What had started as a 1970s issue of inner-city environmental concerns about the disproportionate distribution of environmental hazards among low-income communities transformed into allegations of intentional environmental racism. Although this definition of the problem prevailed throughout the 1980s, the issue did not make progress in the policy stream for a variety of reasons, most of them due to the Reagan administration's positions on traditional environmentalism and the civil rights movement.

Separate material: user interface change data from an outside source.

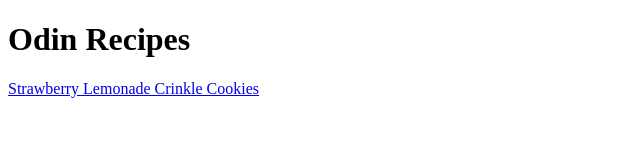
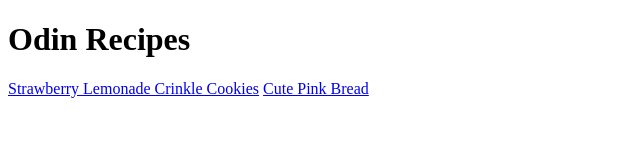
Before and after one commit to lana3a1/odin-recipes, a plain HTML site: page index.html in a window 1280 px wide. Shown: the whole page, without its empty margins (0-640 px from the left). Drawn offline with Linux system fonts and the light colour scheme.

Commit message:
Add relative Link to homepage connected to cute pink bread recipe

```diff
--- a/index.html
+++ b/index.html
@@ -8,5 +8,6 @@
 <body>
     <h1>Odin Recipes</h1>
     <a href="recipes/strawberry-lemonade-crinkle-cookies.html">Strawberry Lemonade Crinkle Cookies</a>
+    <a href="recipes/cute-pink-bread.html">Cute Pink Bread</a>
 </body>
 </html>
```
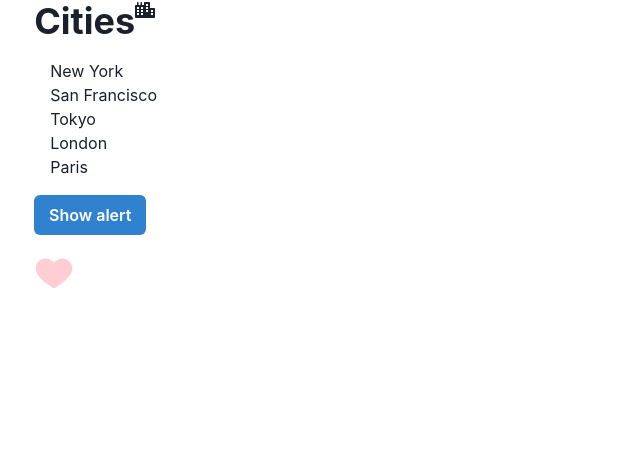
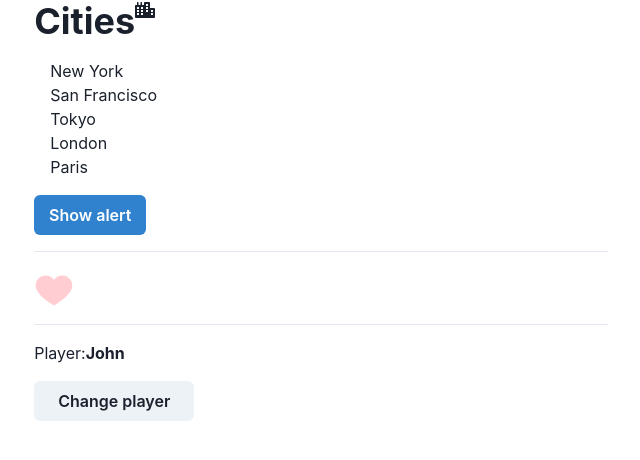
Before and after one commit to kboul/react-18, a React (Vite) app: page / in a window 1280 px wide. Shown: the top 460 px of the page, without its empty margins (319-959 px from the left). Built offline with nearby package versions, Linux system fonts and the light colour scheme.

Commit message:
Updating state of a complex object

```diff
--- a/src/App.tsx
+++ b/src/App.tsx
@@ -2,7 +2,7 @@ import { Container, Flex, Stack } from "@chakra-ui/react";
 import { useState } from "react";
 import { FaCity } from "react-icons/fa";
 
-import { Alert, Button, Like, ListGroup } from "./components";
+import { Alert, Button, Like, ListGroup, Player } from "./components";
 
 export default function App() {
   const [showAlert, setShowAlert] = useState(false);
@@ -35,7 +35,12 @@ export default function App() {
           Show alert
         </Button>
 
+        <hr />
+
         <Like onClick={() => console.log("clicked")} />
+
+        <hr />
+        <Player />
       </Stack>
     </Container>
   );
--- /dev/null
+++ b/src/components/Player.tsx
@@ -0,0 +1,30 @@
+import { Flex } from "@chakra-ui/react";
+import { useState } from "react";
+import { Button } from ".";
+
+export default function Player() {
+  const [game, setGame] = useState({
+    id: 1,
+    player: {
+      name: "John",
+    },
+  });
+
+  const handleClick = () => {
+    setGame((prevState) => ({
+      ...prevState,
+      player: { ...prevState.player, name: "Bob" },
+    }));
+  };
+
+  return (
+    <>
+      <Flex>
+        Player: <b>{game.player.name}</b>
+      </Flex>
+      <Button width={40} onClick={handleClick}>
+        Change player
+      </Button>
+    </>
+  );
+}
--- a/src/components/index.tsx
+++ b/src/components/index.tsx
@@ -2,3 +2,4 @@ export { default as Alert } from "./Alert";
 export { default as Button } from "./Button";
 export { default as Like } from "./Like";
 export { default as ListGroup } from "./ListGroup/ListGroup";
+export { default as Player } from "./Player";
```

As a result, the issue may gain the attention of national policymakers and move toward taking a place on the public agenda. Although it was not labeled as such, early stages of the environmental justice movement have origins in two events in 1967 and 1968. These events provided the backdrop for what was later to become a larger movement for environmental equality. In 1967, Houston was the site of a demonstration to protest the siting of a city-owned garbage dump in a largely African American community.

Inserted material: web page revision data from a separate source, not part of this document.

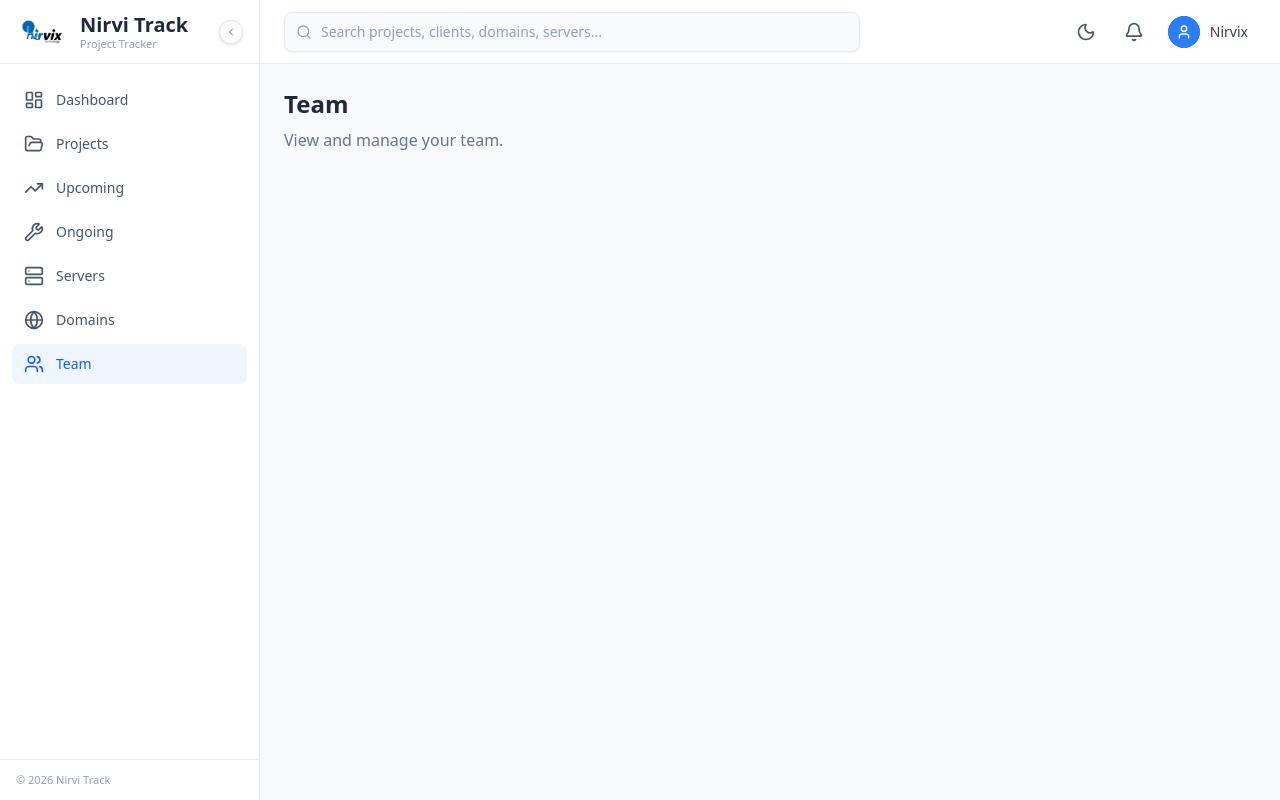
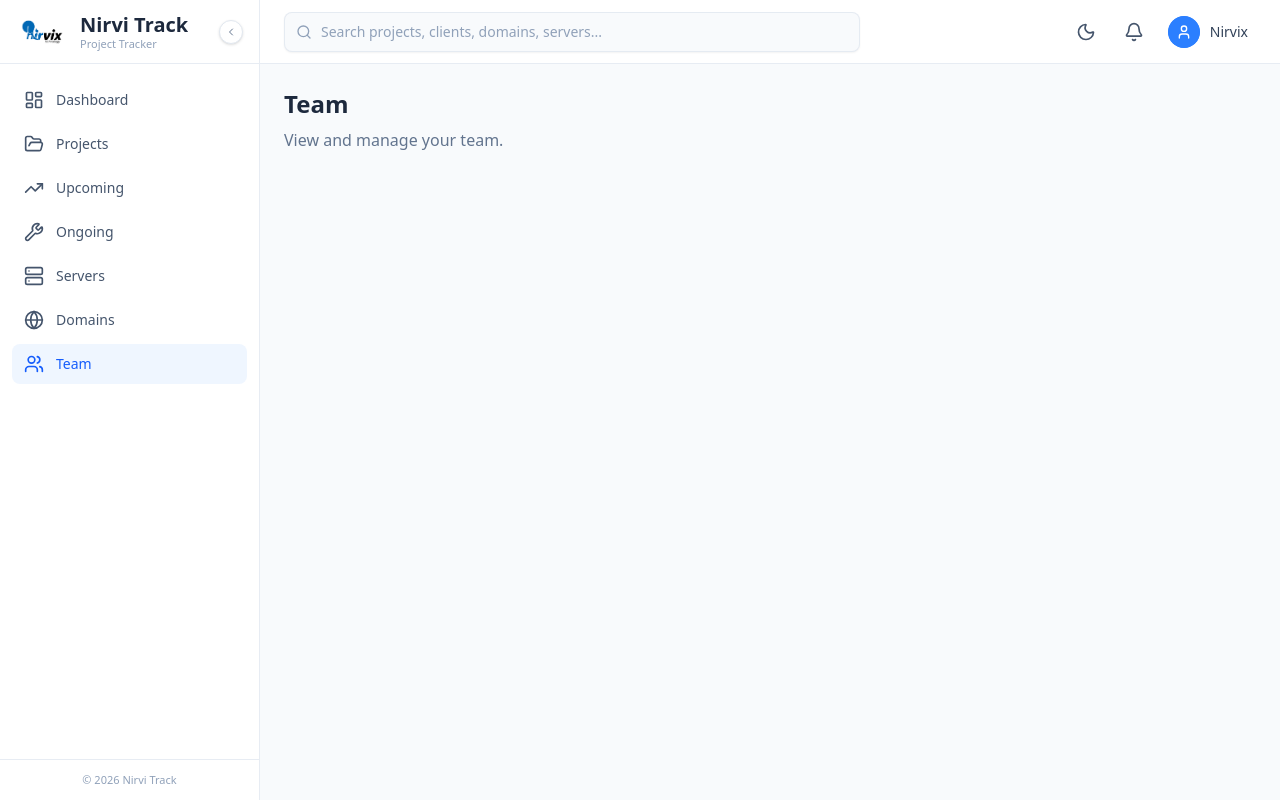
Before and after one commit to nirvixtech/Nirvi-Tracker, a React (Vite) app: page /team in a window 1280 px wide. Built offline with nearby package versions, Linux system fonts and the light colour scheme.

Commit message:
text center

```diff
--- a/src/components/layout/Sidebar.tsx
+++ b/src/components/layout/Sidebar.tsx
@@ -119,7 +119,7 @@ export default function Sidebar() {
             initial={{ opacity: 0 }}
             animate={{ opacity: 1 }}
             transition={{ delay: 0.1 }}
-            className="text-[11px] text-slate-400 dark:text-slate-500"
+            className="text-[11px] text-center text-slate-400 dark:text-slate-500"
           >
             &copy; 2026 Nirvi Track
           </motion.p>
```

Many other measures besides race, class, and mobilization—as suggested by the environmental politics literature—could have been used as independent variables. We discuss these variables in Chapter 4. , state, county, city, ZIP code, SMSA), when what is needed is multiple analyses at several different levels. Finding evidence of environmental injustice at the county level says nothing about the relationship between toxic exposures, race, class, and mobilization at other levels of analysis, such as states and cities.